== Information provided
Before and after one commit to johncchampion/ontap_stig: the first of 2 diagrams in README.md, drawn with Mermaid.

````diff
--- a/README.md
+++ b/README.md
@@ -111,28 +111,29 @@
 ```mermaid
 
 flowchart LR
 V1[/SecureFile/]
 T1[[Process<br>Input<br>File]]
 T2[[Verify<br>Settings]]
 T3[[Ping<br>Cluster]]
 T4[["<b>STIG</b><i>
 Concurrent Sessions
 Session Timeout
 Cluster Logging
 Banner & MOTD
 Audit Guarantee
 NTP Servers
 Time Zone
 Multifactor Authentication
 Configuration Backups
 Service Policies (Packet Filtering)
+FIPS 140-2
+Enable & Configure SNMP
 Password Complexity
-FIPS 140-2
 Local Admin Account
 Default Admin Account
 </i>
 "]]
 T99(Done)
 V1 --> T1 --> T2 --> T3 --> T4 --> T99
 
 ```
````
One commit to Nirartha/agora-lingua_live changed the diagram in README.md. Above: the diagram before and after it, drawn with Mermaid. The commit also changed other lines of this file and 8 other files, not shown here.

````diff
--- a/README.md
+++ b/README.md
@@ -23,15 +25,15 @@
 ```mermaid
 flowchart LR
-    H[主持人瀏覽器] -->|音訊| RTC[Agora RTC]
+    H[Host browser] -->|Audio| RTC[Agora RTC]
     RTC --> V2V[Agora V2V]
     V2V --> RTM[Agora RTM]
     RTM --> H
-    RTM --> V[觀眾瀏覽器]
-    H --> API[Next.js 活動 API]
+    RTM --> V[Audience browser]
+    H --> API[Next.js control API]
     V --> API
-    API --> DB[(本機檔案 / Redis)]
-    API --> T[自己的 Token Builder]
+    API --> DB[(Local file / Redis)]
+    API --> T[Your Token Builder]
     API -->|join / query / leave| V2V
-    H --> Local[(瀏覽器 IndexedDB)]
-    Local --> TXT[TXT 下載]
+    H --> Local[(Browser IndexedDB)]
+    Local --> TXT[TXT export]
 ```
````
====
Please copy each record shown above exactly.

Before and after one commit to johncchampion/ontap_stig: the first of 2 diagrams in README.md, drawn with Mermaid.

````diff
--- a/README.md
+++ b/README.md
@@ -111,28 +111,29 @@
 ```mermaid
 
 flowchart LR
 V1[/SecureFile/]
 T1[[Process<br>Input<br>File]]
 T2[[Verify<br>Settings]]
 T3[[Ping<br>Cluster]]
 T4[["<b>STIG</b><i>
 Concurrent Sessions
 Session Timeout
 Cluster Logging
 Banner & MOTD
 Audit Guarantee
 NTP Servers
 Time Zone
 Multifactor Authentication
 Configuration Backups
 Service Policies (Packet Filtering)
+FIPS 140-2
+Enable & Configure SNMP
 Password Complexity
-FIPS 140-2
 Local Admin Account
 Default Admin Account
 </i>
 "]]
 T99(Done)
 V1 --> T1 --> T2 --> T3 --> T4 --> T99
 
 ```
````
One commit to Nirartha/agora-lingua_live changed the diagram in README.md. Above: the diagram before and after it, drawn with Mermaid. The commit also changed other lines of this file and 8 other files, not shown here.

````diff
--- a/README.md
+++ b/README.md
@@ -23,15 +25,15 @@
 ```mermaid
 flowchart LR
-    H[主持人瀏覽器] -->|音訊| RTC[Agora RTC]
+    H[Host browser] -->|Audio| RTC[Agora RTC]
     RTC --> V2V[Agora V2V]
     V2V --> RTM[Agora RTM]
     RTM --> H
-    RTM --> V[觀眾瀏覽器]
-    H --> API[Next.js 活動 API]
+    RTM --> V[Audience browser]
+    H --> API[Next.js control API]
     V --> API
-    API --> DB[(本機檔案 / Redis)]
-    API --> T[自己的 Token Builder]
+    API --> DB[(Local file / Redis)]
+    API --> T[Your Token Builder]
     API -->|join / query / leave| V2V
-    H --> Local[(瀏覽器 IndexedDB)]
-    Local --> TXT[TXT 下載]
+    H --> Local[(Browser IndexedDB)]
+    Local --> TXT[TXT export]
 ```
````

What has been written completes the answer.